Mother Wright had one of the kindest spirits, and warmest smiles. She was humble, selfless and abundantly giving. She loved, and was loved by, all who she encountered. Jackie was the epitome of service to others, always willing to lend a helping hand and caring for others and their needs. She also had an amazing sense of humor, was witty and had an infectious laugh.
Jackie and her husband sponsored many African students over the years, helping them with admission to UW-Madison, housing them, providing financial and emotional support and assisting with securing their green cards. They all called her “mom”, and several have continued to stay in touch, even to this day.
Jackie was a founding member of the Madison Urban League, Friends of South Madison, the Madison NAACP, and Minority Women’s Network. She was also a member of the League of Women Voters, Church Women United and sat on numerous boards and committees. She also was the recipient of several awards, including the Reverend James C. Wright Humanitarian Award, in 1996, the Wisconsin Women of Color Network’s Woman of Achievement Award and the Order of the Eastern Star, Friendship Chapter No. 2 Mother Full of Grace Award, in 2008.
Jackie worked tirelessly for, and in, her community, serving on many boards, sitting on several committees and helping out at the polls on election days. She also volunteered at a multitude of organizations throughout her life, including at Wright Middle School, named after her late husband. Like him, she was a strong advocate for education, specifically for students of color.
She loved her TV watching, as she became less mobile over the last few years … The Price is Right, Let’s Make a Deal, cooking shows on The Food Network, CNN and MSNBC (when the news wasn’t Trump-related), reality singing competitions, The Steve Harvey Show (yep, she was bummed when his show was cancelled this year) and old episodes of Law and Order, watching into the wee hours of the morning. Jackie also loved watching basketball games, especially Steph Curry and the Golden State Warriors. Jackie loved wearing anything sparkly … and she loved her hats!

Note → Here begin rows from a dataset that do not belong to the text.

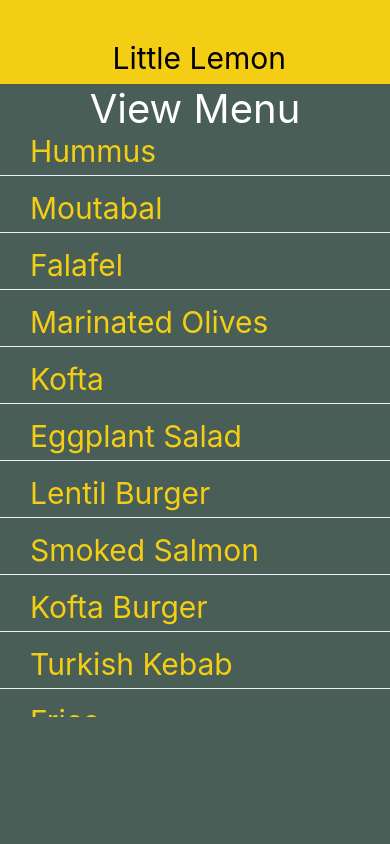
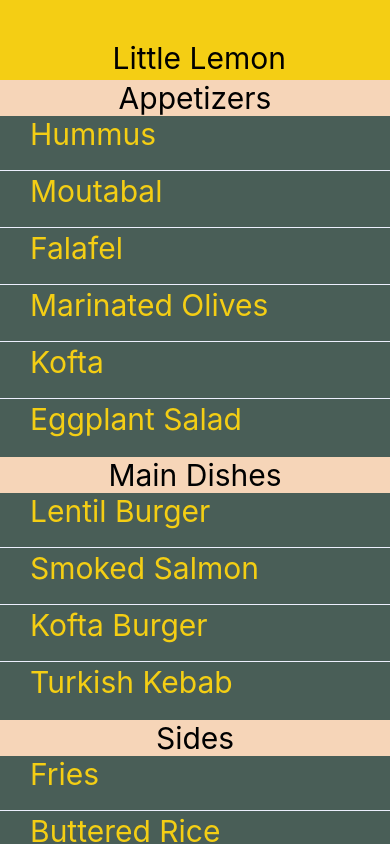
Before and after one commit to HoangNghia202/little-lemon-react-native-coursera, a React Native app: screen / in a window 390 px wide. Built offline with nearby package versions, Linux system fonts and the light colour scheme.

Commit message:
section list

```diff
--- a/components/MenuItems.js
+++ b/components/MenuItems.js
@@ -1,36 +1,47 @@
 import React from "react";
-import { View, Text, ScrollView, StyleSheet, FlatList } from "react-native";
+import { View, Text, ScrollView, StyleSheet, SectionList } from "react-native";
 
 const green = "#495E57";
 const yellow = "#F4CE14";
 
 const menuItemsToDisplay = [
-    { name: "Hummus", id: "1A" },
-    { name: "Moutabal", id: "2B" },
-    { name: "Falafel", id: "3C" },
-    { name: "Marinated Olives", id: "4D" },
-    { name: "Kofta", id: "5E" },
-    { name: "Eggplant Salad", id: "6F" },
-    { name: "Lentil Burger", id: "7G" },
-    { name: "Smoked Salmon", id: "8H" },
-    { name: "Kofta Burger", id: "9I" },
-    { name: "Turkish Kebab", id: "10J" },
-    { name: "Fries", id: "11K" },
-    { name: "Buttered Rice", id: "12L" },
-    { name: "Bread Sticks", id: "13M" },
-    { name: "Pita Pocket", id: "14N" },
-    { name: "Lentil Soup", id: "15O" },
-    { name: "Greek Salad", id: "16Q" },
-    { name: "Rice Pilaf", id: "17R" },
-    { name: "Baklava", id: "18S" },
-    { name: "Tartufo", id: "19T" },
-    { name: "Tartufo", id: "20U" },
-    { name: "Tiramisu", id: "21V" },
-    { name: "Panna Cotta", id: "22W" },
+    {
+        title: 'Appetizers',
+        data: [
+            'Hummus',
+            'Moutabal',
+            'Falafel',
+            'Marinated Olives',
+            'Kofta',
+            'Eggplant Salad',
+        ],
+    },
+    {
+        title: 'Main Dishes',
+        data: ['Lentil Burger', 'Smoked Salmon', 'Kofta Burger', 'Turkish Kebab'],
+    },
+    {
+        title: 'Sides',
+        data: [
+            'Fries',
+            'Buttered Rice',
+            'Bread Sticks',
+            'Pita Pocket',
+            'Lentil Soup',
+            'Greek Salad',
+            'Rice Pilaf',
+        ],
+    },
+    {
+        title: 'Desserts',
+        data: ['Baklava', 'Tartufo', 'Tiramisu', 'Panna Cotta'],
+    },
 ];
+
 const header = () => <Text style={menuStyle.headerText}>View Menu</Text>
 const footer = () => <Text style={menuStyle.footerText}>All right reserved by Little Lemon 2022</Text>
 const separator = () => <View style={menuStyle.separator}> </View>;
+
 const Item = ({ name }) => {
     return (
         <View style={menuStyle.container}>
@@ -41,19 +52,16 @@ const Item = ({ name }) => {
 
 const MenuItem = () => {
     const renderItem = ({ item }) => {
-        return <Item name={item.name}></Item>;
+        console.log('item>>', item);
+        return <Item name={item}></Item>;
     };
+
+    const renderSectionHeader = ({ section: { title } }) => <Text style={menuStyle.headerText}>{title}</Text>
 
     return (
         <View style={menuStyle.container}>
-            <FlatList
-                data={menuItemsToDisplay}
-                renderItem={renderItem}
-                keyExtractor={(item) => item.id}
-                ItemSeparatorComponent={separator}
-                ListHeaderComponent={header}
-                ListFooterComponent={footer}
-            />
+            <SectionList sections={menuItemsToDisplay} renderItem={renderItem}
+                renderSectionHeader={renderSectionHeader} ItemSeparatorComponent={separator} ListFooterComponent={footer} />
         </View>
     );
 };
@@ -61,17 +69,19 @@ const MenuItem = () => {
 export default MenuItem;
 const menuStyle = StyleSheet.create({
     container: {
-        flex: 0.75,
+        flex: 0.95,
     },
     innerContainer: {
-        padding: 40,
+        paddingHorizontal: 40,
+        paddingVertical: 20,
         backgroundColor: green,
     },
     headerText: {
-        fontSize: 40,
+        fontSize: 30,
         flexWrap: "wrap",
-        color: "white",
+        color: "black",
         textAlign: "center",
+        backgroundColor: "#F6D5B8"
     },
     innerText: {
         color: yellow,
```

As a born again Christian, Mother Jackie Wright loved Jesus with all her heart. She was often seen handing out The Sinner’s Prayer to strangers at church, or while out and about. She frequently visited hospitals to share the gospel of Jesus Christ with patients, encouraging them to give their life to Christ. She was selfless, an abundant giver, was a true example of a Christian and lived her life biblically based. She believed in the gifts of the spirit, and was an avid prayer warrior. Jackie loved her church, Mt. Zion Baptist Church, and her church family. She is a former first lady of the church. She was a member of the Mother’s Board, the Mission’s Ministry, the Rose of Sharon, the Food Pantry and the Mass Choir. Though her health prevented her from attending services over the last couple of years, she continued to listen to sermons online and follow along with scriptures in her bible. She was often heard in her bedroom, praying aloud or singing a favorite hymn.
Jacqueline was a devoted wife, mother, grandmother and great-grandmother. She was preceded in death by her father, Sedalia Turner, her mother, Gerdine Turner, her uncles, Verlee Keaton, James Keaton and Tennie Keaton, an aunt, Gertrude Jackson, and her husband Rev. James C. Wright.
She is survived by her daughter, Deana Wright, her son, Colemon Wright, her grandchildren, Derek Gregory, Britni Chavis and Cosha Wright, her great-grandchildren, Aliana Broadnax and Christian Wright, her brother-in-laws, Jerome Wright (Eunice), William Wright, her nieces, Eunice Wright, Kim Heartley and Angela Wright, her cousins Rennett Smith (Allen), and Junior Turner, and a host of friends.